Before you can even dive into your writing lessons, you have to set up an environment conducive to writers!
The last thing I want to get in the way of my students being able to write is supplies, so I solve that problem right away when I’m setting up my classroom! I do flexible seating in my room, so it may look a little different than if you have desks, but you can take what I do and make it your own! I have caddies throughout the room filled with our writing supplies. These supplies are:
-Flair pens and Ink Joy pens
-a mini stapler
-Hand pencil sharpener
-Sticky notes and sticky flags
I also have a huge shelf full of extra of each of these that the students know they can access at ANY time.
Students have their own writer’s notebook (a composition book) that is ONLY used for writing. We use the sticky flags to mark our places when we are in the middle of a story.
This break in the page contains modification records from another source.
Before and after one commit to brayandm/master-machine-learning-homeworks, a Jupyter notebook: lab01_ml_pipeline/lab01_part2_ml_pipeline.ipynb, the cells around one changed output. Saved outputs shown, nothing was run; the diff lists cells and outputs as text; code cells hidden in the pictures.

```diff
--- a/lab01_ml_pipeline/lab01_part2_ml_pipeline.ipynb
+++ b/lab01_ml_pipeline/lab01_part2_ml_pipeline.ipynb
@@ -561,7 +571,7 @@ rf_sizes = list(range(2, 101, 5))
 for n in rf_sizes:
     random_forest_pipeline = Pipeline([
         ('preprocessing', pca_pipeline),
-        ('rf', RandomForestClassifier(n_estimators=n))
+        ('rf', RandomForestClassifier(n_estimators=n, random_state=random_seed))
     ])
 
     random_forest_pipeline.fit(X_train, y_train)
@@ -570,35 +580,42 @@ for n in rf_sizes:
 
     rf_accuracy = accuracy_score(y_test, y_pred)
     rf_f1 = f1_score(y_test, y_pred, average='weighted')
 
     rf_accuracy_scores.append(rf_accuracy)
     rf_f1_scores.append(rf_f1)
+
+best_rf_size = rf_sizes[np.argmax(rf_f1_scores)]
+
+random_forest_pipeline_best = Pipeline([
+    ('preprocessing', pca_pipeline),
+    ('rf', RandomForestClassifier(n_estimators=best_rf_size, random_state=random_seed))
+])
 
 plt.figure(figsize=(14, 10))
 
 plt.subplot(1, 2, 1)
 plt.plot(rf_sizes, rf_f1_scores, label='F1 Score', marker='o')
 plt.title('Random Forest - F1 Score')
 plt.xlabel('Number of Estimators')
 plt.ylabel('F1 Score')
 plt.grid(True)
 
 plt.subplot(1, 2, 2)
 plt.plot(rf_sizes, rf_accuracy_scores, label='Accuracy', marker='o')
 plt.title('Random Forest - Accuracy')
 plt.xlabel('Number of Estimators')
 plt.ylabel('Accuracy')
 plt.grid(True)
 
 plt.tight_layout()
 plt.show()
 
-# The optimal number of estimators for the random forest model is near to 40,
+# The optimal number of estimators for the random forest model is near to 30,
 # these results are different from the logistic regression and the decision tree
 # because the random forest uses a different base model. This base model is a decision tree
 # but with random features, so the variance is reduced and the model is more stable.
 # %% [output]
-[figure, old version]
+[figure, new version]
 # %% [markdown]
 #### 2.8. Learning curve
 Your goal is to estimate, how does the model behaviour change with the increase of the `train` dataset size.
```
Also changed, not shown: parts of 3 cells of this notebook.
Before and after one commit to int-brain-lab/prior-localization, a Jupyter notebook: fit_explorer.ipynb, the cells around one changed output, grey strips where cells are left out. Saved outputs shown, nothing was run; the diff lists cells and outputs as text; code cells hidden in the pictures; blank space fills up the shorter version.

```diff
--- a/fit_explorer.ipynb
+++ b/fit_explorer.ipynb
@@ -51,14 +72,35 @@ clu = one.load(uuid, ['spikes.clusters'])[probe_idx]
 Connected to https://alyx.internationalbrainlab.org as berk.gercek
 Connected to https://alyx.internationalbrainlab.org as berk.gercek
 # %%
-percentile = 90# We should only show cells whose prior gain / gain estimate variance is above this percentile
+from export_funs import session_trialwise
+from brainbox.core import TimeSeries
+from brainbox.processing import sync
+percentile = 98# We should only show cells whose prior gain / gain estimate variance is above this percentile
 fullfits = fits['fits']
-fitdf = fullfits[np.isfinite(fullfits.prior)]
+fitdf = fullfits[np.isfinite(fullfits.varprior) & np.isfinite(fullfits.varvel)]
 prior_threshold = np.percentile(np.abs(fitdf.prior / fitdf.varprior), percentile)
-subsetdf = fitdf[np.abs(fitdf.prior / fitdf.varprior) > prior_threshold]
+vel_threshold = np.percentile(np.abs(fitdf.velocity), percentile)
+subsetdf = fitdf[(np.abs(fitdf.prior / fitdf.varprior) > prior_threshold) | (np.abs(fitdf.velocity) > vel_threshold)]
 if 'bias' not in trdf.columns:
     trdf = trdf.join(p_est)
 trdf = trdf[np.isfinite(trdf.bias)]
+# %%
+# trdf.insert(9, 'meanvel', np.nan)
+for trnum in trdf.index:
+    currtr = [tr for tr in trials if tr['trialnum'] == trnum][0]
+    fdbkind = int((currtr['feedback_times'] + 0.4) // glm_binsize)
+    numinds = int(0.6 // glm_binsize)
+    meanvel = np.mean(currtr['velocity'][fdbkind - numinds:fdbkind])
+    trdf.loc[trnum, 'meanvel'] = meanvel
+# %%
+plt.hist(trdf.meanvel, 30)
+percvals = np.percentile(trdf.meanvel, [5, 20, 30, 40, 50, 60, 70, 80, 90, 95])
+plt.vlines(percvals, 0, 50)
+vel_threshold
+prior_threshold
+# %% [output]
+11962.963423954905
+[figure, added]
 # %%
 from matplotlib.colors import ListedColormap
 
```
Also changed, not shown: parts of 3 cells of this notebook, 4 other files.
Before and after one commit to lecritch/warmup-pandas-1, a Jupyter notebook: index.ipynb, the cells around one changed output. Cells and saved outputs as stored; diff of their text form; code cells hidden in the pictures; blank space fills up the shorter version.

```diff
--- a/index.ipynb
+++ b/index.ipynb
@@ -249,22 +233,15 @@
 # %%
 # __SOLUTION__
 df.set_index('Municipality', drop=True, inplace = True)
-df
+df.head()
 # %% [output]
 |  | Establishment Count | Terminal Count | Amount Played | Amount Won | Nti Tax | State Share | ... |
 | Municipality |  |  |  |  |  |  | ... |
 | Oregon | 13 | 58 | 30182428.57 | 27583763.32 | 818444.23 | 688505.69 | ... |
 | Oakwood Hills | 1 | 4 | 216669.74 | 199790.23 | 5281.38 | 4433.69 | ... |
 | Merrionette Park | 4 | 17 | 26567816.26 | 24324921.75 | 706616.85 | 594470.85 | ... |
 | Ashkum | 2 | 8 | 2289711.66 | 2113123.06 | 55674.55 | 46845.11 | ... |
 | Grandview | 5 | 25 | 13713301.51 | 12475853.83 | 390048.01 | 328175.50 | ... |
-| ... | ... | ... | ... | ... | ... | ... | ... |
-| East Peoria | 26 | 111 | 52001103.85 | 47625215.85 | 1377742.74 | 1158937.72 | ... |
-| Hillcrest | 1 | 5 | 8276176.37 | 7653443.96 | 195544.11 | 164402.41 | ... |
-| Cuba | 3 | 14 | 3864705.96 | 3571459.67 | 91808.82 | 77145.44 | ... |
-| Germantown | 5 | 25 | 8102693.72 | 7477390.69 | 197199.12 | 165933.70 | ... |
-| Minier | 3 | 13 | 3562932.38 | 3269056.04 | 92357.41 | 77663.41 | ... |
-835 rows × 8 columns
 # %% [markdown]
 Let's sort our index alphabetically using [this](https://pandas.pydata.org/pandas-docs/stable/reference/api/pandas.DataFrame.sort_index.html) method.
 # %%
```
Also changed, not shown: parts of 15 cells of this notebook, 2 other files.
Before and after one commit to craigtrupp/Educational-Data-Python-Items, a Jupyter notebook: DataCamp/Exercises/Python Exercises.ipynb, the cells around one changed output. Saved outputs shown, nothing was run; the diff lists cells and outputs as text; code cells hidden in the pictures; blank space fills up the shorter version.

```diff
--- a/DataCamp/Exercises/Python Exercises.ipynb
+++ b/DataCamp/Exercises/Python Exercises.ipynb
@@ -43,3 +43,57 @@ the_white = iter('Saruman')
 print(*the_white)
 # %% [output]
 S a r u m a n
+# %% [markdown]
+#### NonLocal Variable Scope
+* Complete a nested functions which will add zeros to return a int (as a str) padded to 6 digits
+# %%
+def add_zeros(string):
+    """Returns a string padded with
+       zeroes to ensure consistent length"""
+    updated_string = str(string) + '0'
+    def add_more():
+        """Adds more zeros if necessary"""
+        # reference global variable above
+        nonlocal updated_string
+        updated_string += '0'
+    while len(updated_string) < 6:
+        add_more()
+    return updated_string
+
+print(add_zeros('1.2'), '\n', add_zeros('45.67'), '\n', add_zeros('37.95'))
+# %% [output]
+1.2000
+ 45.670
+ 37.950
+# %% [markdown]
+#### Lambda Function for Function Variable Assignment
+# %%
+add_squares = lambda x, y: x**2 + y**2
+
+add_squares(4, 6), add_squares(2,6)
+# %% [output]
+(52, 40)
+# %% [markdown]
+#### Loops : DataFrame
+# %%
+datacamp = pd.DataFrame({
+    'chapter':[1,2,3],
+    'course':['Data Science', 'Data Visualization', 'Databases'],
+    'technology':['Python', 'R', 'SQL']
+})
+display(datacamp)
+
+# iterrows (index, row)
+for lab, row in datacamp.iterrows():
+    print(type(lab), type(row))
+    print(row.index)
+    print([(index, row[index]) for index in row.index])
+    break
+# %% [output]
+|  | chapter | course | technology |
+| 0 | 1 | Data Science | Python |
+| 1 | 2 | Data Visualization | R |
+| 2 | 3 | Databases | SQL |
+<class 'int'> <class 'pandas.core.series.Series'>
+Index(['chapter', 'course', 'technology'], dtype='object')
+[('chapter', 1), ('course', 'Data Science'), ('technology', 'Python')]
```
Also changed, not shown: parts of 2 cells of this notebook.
Students are allowed to write with any writing utensil that is comfortable for them and easy to read (this seriously is a motivator!)
Make sure you set up a meeting place for your mini lessons. Don’t have your students sit in desks for the mini lesson. Try and create an area where they can sit with their notebook, close to classmates and close to you. Make sure it’s an area where you can work on an anchor chart while you give your mini lesson. I love this community feel for writing and it helps me keep our mini lessons short and to the point!
I love that our meeting space allows students to turn and talk easily, and gets them out of their seats!
Good writers learn from the best! If you are teaching a mini lesson on using dialogue in your writing, find a picture book that is a stellar example of dialogue. BONUS, you are integrating this into reading comprehension now and you can double dip with your mini lessons!
I am always sharing picture books with teaching ideas on my Instagram page, so if you don’t, follow me there for great writing mentor texts! (@wildthingslearn).
Get ready to write yourself. But seriously. You have to model real writing of your own to get your students enthusiastic about writing and help them understand. Mem Fox so perfectly said, “If we are so foolish as to dare to teach writing without ever writing ourselves, we are treading with arrogance on shaky ground.” I couldn’t love this more! Get your own writer’s notebook and get ready to write during your mini lesson and with your kids. I usually do a model lesson on anchor chart paper, but I pre-write it in my notebook so my students see me writing! Also, don’t take up too much time on your mini lesson. Set a timer, stick to it. My writing mini lessons are 8-12 minutes. You need to leave ample time for your students to write, so you can confer with small groups, and then there is still time for share time with their peers. My writer’s workshop block is structured like this:
8-12 minute MINI LESSON (teach, model)
25-30 minute WRITE (confer with small groups)
5-8 minute SHARE (students share with their writing partner)
Setting up Writer’s Workshop is time consuming, and it is all about practicing those routines the first few weeks, but it is worth it! Your students will view their notebooks with reverence, and look forward to their writing time!
If you want to see more easy to manage and easy to implement tips and tricks for setting up Writer’s Workshop, check out these detailed posts below. 🙂